_Task statement_
Note each line in the data below that holds "diff", and copy it.

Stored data
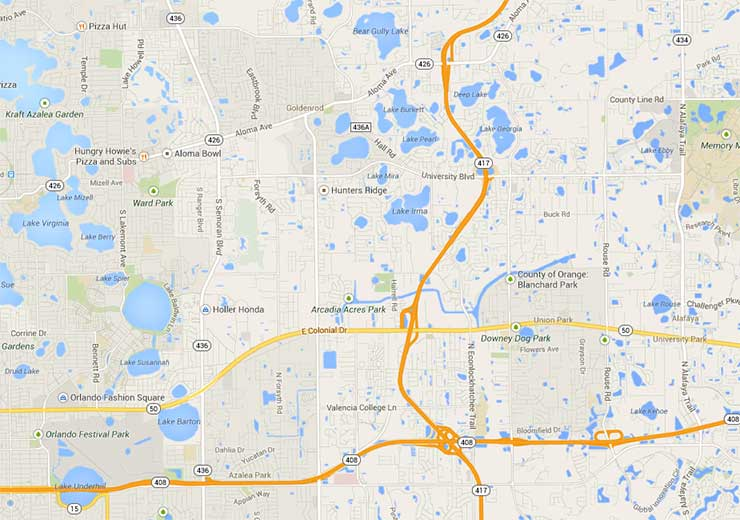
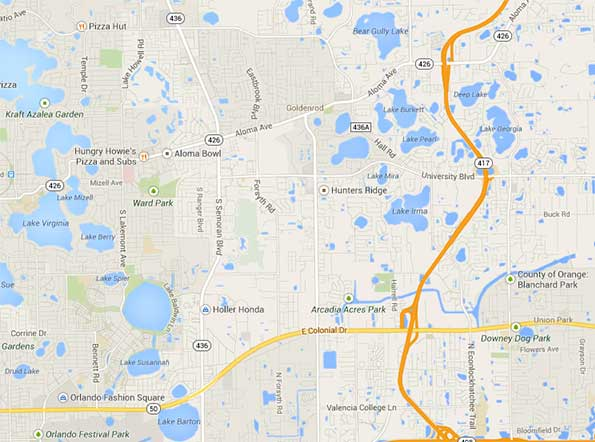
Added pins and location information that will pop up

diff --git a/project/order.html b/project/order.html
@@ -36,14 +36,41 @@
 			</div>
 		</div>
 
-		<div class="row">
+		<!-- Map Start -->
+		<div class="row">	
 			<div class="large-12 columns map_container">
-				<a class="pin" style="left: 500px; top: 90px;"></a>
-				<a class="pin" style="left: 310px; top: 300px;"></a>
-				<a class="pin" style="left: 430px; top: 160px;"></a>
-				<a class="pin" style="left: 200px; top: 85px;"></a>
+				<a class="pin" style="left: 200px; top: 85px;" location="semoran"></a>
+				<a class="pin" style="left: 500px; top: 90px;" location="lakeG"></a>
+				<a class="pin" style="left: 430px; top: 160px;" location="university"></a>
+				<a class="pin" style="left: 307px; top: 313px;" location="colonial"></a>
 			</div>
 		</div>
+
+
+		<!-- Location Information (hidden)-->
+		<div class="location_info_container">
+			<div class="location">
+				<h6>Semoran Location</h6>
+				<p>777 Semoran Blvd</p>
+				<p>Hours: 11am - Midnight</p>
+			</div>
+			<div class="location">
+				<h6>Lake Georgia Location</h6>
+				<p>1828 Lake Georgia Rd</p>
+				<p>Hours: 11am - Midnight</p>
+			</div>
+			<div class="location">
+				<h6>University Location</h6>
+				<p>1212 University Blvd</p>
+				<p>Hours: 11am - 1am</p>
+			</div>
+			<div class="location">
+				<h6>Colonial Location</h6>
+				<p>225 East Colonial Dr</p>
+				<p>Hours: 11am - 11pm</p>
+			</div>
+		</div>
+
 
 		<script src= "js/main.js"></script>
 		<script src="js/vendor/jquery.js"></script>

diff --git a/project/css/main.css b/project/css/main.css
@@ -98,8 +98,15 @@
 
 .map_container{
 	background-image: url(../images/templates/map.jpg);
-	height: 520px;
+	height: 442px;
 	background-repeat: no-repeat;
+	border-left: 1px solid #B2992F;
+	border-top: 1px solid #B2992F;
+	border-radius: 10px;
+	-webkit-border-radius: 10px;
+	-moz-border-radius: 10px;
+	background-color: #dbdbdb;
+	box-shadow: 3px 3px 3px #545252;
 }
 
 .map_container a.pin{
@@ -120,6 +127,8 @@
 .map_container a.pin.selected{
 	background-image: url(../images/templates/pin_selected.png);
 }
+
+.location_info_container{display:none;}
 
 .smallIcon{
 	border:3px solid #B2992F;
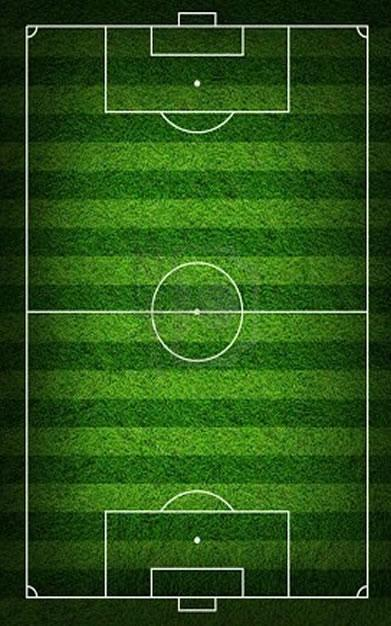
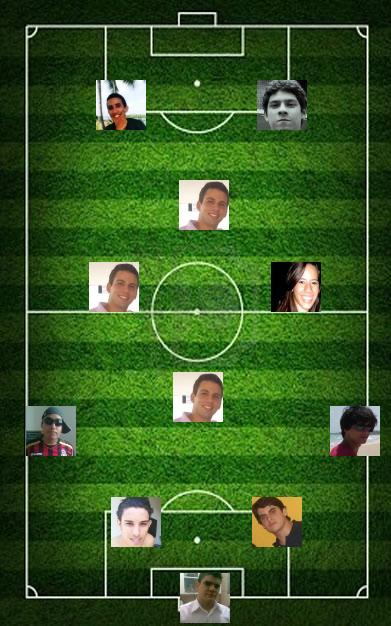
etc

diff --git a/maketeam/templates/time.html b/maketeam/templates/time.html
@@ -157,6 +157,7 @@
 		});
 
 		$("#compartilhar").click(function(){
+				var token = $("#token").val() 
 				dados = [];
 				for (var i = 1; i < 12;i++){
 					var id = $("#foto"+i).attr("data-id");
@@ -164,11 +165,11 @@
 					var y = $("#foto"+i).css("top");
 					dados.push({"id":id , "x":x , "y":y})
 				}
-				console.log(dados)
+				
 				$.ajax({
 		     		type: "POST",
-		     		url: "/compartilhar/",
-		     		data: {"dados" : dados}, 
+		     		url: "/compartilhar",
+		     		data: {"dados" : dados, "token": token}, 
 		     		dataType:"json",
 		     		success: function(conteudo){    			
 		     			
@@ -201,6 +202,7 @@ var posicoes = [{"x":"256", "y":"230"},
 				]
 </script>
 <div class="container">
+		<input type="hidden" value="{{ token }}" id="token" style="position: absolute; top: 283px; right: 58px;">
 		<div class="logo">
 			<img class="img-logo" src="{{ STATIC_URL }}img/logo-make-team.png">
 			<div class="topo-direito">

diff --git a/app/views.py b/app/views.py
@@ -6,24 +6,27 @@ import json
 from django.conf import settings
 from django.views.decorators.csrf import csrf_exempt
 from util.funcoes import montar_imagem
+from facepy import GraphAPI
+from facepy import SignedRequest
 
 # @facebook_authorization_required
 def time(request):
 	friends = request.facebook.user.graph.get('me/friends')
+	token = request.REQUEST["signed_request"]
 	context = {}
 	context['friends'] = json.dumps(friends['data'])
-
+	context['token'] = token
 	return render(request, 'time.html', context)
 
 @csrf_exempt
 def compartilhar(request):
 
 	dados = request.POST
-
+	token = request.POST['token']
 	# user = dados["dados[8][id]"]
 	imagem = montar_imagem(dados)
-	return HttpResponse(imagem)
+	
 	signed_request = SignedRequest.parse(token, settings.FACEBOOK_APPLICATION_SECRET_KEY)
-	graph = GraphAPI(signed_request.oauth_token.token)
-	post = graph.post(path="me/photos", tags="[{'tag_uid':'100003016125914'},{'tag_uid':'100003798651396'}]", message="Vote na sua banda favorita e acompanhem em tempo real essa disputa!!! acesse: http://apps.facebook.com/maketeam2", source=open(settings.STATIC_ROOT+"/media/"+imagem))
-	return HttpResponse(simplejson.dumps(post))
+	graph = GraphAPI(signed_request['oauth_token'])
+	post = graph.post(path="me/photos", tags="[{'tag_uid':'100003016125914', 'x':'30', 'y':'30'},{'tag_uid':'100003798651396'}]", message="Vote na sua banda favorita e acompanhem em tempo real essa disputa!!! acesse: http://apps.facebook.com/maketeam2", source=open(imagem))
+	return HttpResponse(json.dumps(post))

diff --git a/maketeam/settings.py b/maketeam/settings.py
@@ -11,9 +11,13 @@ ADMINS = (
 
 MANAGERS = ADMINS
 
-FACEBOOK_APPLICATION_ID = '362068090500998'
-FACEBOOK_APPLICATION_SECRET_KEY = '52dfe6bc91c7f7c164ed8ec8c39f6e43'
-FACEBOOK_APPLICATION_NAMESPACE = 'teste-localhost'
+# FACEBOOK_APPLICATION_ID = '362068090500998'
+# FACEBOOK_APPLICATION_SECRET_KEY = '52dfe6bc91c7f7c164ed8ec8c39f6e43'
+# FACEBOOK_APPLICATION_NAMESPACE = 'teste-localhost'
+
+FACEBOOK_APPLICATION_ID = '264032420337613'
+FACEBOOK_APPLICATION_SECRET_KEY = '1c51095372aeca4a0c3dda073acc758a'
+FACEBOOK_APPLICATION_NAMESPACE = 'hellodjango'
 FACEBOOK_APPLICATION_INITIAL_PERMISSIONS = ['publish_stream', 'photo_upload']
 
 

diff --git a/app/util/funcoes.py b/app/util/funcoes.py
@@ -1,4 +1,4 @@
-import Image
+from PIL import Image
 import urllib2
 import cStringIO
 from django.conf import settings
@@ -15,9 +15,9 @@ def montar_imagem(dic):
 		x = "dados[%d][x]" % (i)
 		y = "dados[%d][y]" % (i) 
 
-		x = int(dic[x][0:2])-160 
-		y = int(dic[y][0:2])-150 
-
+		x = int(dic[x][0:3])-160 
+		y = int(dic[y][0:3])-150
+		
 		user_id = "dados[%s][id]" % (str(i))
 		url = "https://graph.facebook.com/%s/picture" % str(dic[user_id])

_Response to this task_
diff --git a/project/order.html b/project/order.html
diff --git a/project/css/main.css b/project/css/main.css
diff --git a/maketeam/templates/time.html b/maketeam/templates/time.html
diff --git a/app/views.py b/app/views.py
diff --git a/maketeam/settings.py b/maketeam/settings.py
diff --git a/app/util/funcoes.py b/app/util/funcoes.py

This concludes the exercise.